By on February 14, 2019

After a dismal rain and snow season last year, this year’s snow-capped San Bernardino County (SBC) mountains have been a sight to behold on the recent days when glimpses of the local ranges have peaked through the rain clouds. But a winter trek to the local mountains requires preparation and planning. SBC police and fire agencies, Caltrans and other government entities are joining mountain residents and businesses in welcoming visitors, snow enthusiasts and weekenders in asking for courtesy and preparation.

  • Rain and snow are expected this coming weekend and throughout much of next week in the local mountains. Always check the weather forecast in the days prior to a trip to the mountains and especially the day before/day of your trip.

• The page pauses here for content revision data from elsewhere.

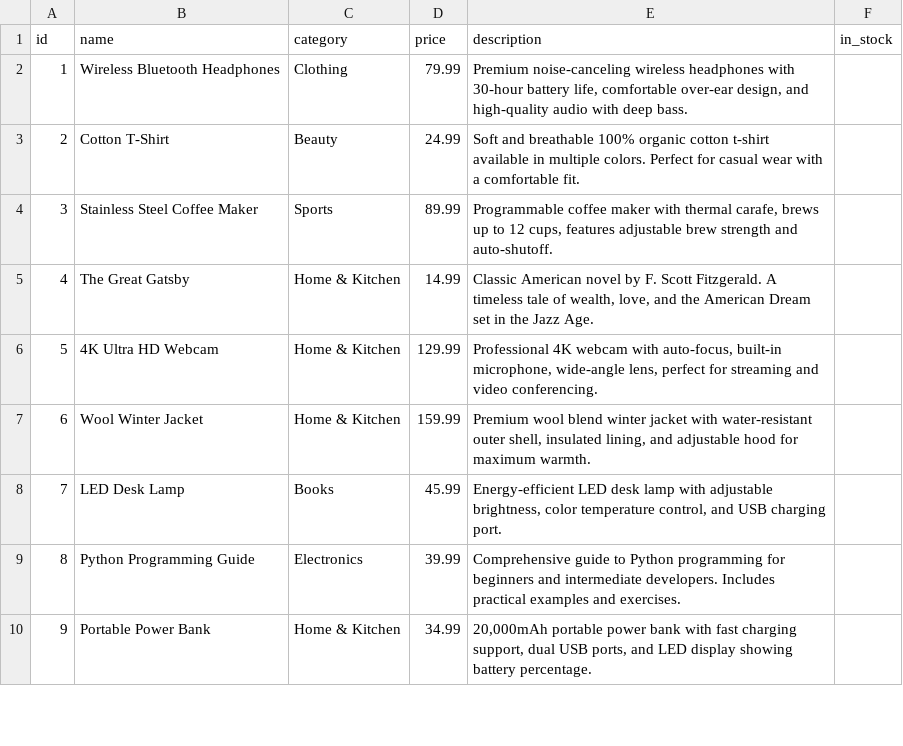
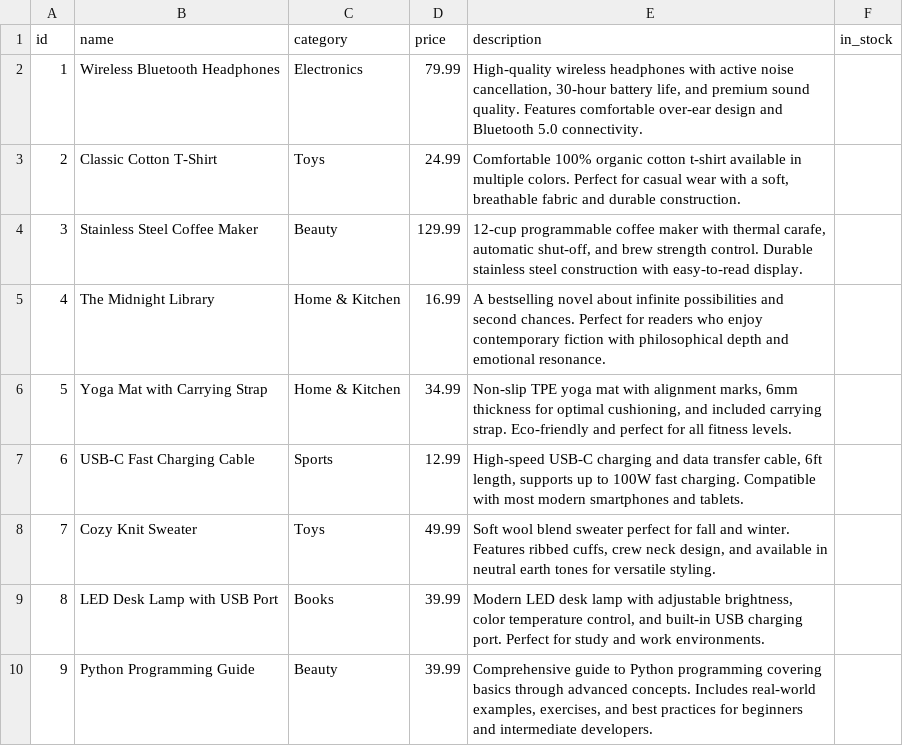
Before and after one commit to syda-ai/syda, a CSV file: examples/structured_only/output/example_dict_schemas/ecommerce/product.csv, drawn as a sheet; only a part is shown; the diff covers the shown part only.

```diff
--- a/examples/structured_only/output/example_dict_schemas/ecommerce/product.csv
+++ b/examples/structured_only/output/example_dict_schemas/ecommerce/product.csv
@@ -1,10 +1,10 @@
 id,name,category,price,description,in_stock
-1,Wireless Bluetooth Headphones,Clothing,79.99,"Premium noise-canceling wireless headphones with 30-hour battery life, comfortable over-ear design, and high-quality audio with deep bass.",
-2,Cotton T-Shirt,Beauty,24.99,Soft and breathable 100% organic cotton t-shirt available in multiple colors. Perfect for casual wear with a comfortable fit.,
-3,Stainless Steel Coffee Maker,Sports,89.99,"Programmable coffee maker with thermal carafe, brews up to 12 cups, features adjustable brew strength and auto-shutoff.",
-4,The Great Gatsby,Home & Kitchen,14.99,"Classic American novel by F. Scott Fitzgerald. A timeless tale of wealth, love, and the American Dream set in the Jazz Age.",
-5,4K Ultra HD Webcam,Home & Kitchen,129.99,"Professional 4K webcam with auto-focus, built-in microphone, wide-angle lens, perfect for streaming and video conferencing.",
-6,Wool Winter Jacket,Home & Kitchen,159.99,"Premium wool blend winter jacket with water-resistant outer shell, insulated lining, and adjustable hood for maximum warmth.",
-7,LED Desk Lamp,Books,45.99,"Energy-efficient LED desk lamp with adjustable brightness, color temperature control, and USB charging port.",
-8,Python Programming Guide,Electronics,39.99,Comprehensive guide to Python programming for beginners and intermediate developers. Includes practical examples and exercises.,
-9,Portable Power Bank,Home & Kitchen,34.99,"20,000mAh portable power bank with fast charging support, dual USB ports, and LED display showing battery percentage.",
+1,Wireless Bluetooth Headphones,Electronics,79.99,"High-quality wireless headphones with active noise cancellation, 30-hour battery life, and premium sound quality. Features comfortable over-ear design and Bluetooth 5.0 connectivity.",
+2,Classic Cotton T-Shirt,Toys,24.99,"Comfortable 100% organic cotton t-shirt available in multiple colors. Perfect for casual wear with a soft, breathable fabric and durable construction.",
+3,Stainless Steel Coffee Maker,Beauty,129.99,"12-cup programmable coffee maker with thermal carafe, automatic shut-off, and brew strength control. Durable stainless steel construction with easy-to-read display.",
+4,The Midnight Library,Home & Kitchen,16.99,A bestselling novel about infinite possibilities and second chances. Perfect for readers who enjoy contemporary fiction with philosophical depth and emotional resonance.,
+5,Yoga Mat with Carrying Strap,Home & Kitchen,34.99,"Non-slip TPE yoga mat with alignment marks, 6mm thickness for optimal cushioning, and included carrying strap. Eco-friendly and perfect for all fitness levels.",
+6,USB-C Fast Charging Cable,Sports,12.99,"High-speed USB-C charging and data transfer cable, 6ft length, supports up to 100W fast charging. Compatible with most modern smartphones and tablets.",
+7,Cozy Knit Sweater,Toys,49.99,"Soft wool blend sweater perfect for fall and winter. Features ribbed cuffs, crew neck design, and available in neutral earth tones for versatile styling.",
+8,LED Desk Lamp with USB Port,Books,39.99,"Modern LED desk lamp with adjustable brightness, color temperature control, and built-in USB charging port. Perfect for study and work environments.",
+9,Python Programming Guide,Beauty,39.99,"Comprehensive guide to Python programming covering basics through advanced concepts. Includes real-world examples, exercises, and best practices for beginners and intermediate developers.",
```
Also changed, not shown: 24 edited cells elsewhere in this file, examples/health_insurance_claims/output/claim.csv, examples/health_insurance_claims/output/diagnosis.csv, 43 other files.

Weather can change rapidly in mountain areas.
  • Install Caltrans Highway Information Network (CHIN) phone number: 800-427-7623 on your cell phone for convenient, updated road conditions.
  • Heavy fog is common on mountain highways. Motorists are reminded to be alert, slow for weather conditions and use headlights while driving. Avoid travel during storm events.
  • Check your vehicle’s antifreeze and be ready for colder temperatures.
  • Concentrated windshield washer fluid may need to be added to the windshield washer fluid reservoir to prevent an icy windshield. More information about this type of windshield washer fluid can be found on the California Air Resources Board web site at: https://www.arb.ca.gov/consprod/regact/awwf/awwf.htm.
  • Check your tires. Make sure they are properly inflated and the tread is in good condition.
  • Always carry tire chains when traveling in the mountains during the winter months. Make sure they are the proper size for your tires and are in working order. Chains must be installed on the drive wheels. Make sure you know if your vehicle is front or rear wheel drive.
  • The San Bernardino Mountain regions have Caltrans-permitted and trained chain installers available during periods when chains are required. If you plan to install tire chains yourself be prepared with a flashlight, chain repair links and any tools you may need or which will make chain installation easier.
  • Keep an extra car key in your pocket. Motorists have inadvertently locked themselves out of their cars when putting on chains and at ski areas.
  • Items to carry in your car during trips to snow areas are an ice scraper or commercial de-icer, a broom for brushing snow off your car, a shovel to free your car if it becomes “snowed in”, sand or burlap for traction if your wheels should become stuck in snow and old towels to clean your hands.
  • Stock vehicles with water, snacks, blankets, a charged cell phone, a cell phone charger, flashlight and a full tank of gas before visiting the mountains.
  • When driving on weather compromised roads slow down and be especially observant of your surroundings.
  • If your vehicle stalls out, stay with your vehicle and try to conserve fuel while maintaining warmth. Be alert to any possible exhaust or monoxide problems.
  • Give snowplows room to work.  A “strike team” may include several plow trucks, including Tow Plows and wing plows using multiple lanes on a major highway.  Stay at least four (4) car lengths back from snowplows and snow removal equipment.
  • Salt brine trucks as well as sand and cinder-spreading trucks have signs saying “Stay Back”. This is for your safety since material can be spread/sprayed across multiple lanes.
  • Equipment operators must focus on snow removal and cannot always watch out for motorists. Refrain from, or use extreme caution, when passing snow removal equipment.
  • Motorists should anticipate delays and longer travel time during inclement weather. Age appropriate amusements for children may come in handy if you are detained in your vehicle for any length of time.
  • Park only in areas clearly designated for parking. Illegally parked vehicles, especially those blocking roads or snow plows, will be quickly towed away.
  • Visitors should carry their trash down the mountain with them or use one of the dumpsters located along state highways 18 and 330, which are generously provided through a partnership between SBC government, Caltrans and Burrtec.
  • Check out Caltrans’ “Quick Map” for current road conditions and chain requirements at http://quickmap.dot.ca.gov. For real-time traffic, download the Quick Map app on iTunes or Google Play.
  • Weather conditions may warrant detours away from the main roadway. It is strongly suggested that drivers always keep an updated map of the mountains area with you at all times; cell phone service (and GPS service) may not be available at all times and in certain mountain areas so plan to NOT be able to rely on internet services.
  • Use common sense and be courteous. The local mountains are the full-time home to thousands of people. Respect the private property and the privacy of these residents and their ability to go about their daily lives.

In spite of all these cautions and recommendations the vast majority of people have a great day in the local mountains when visiting and playing in the snow.  SBC law enforcement will be present in greater numbers and will actively enforce laws concerning driving, chains, parking, roadside play and littering. They will also be present to help ensure you and you family and friends have a great time in the local mountains!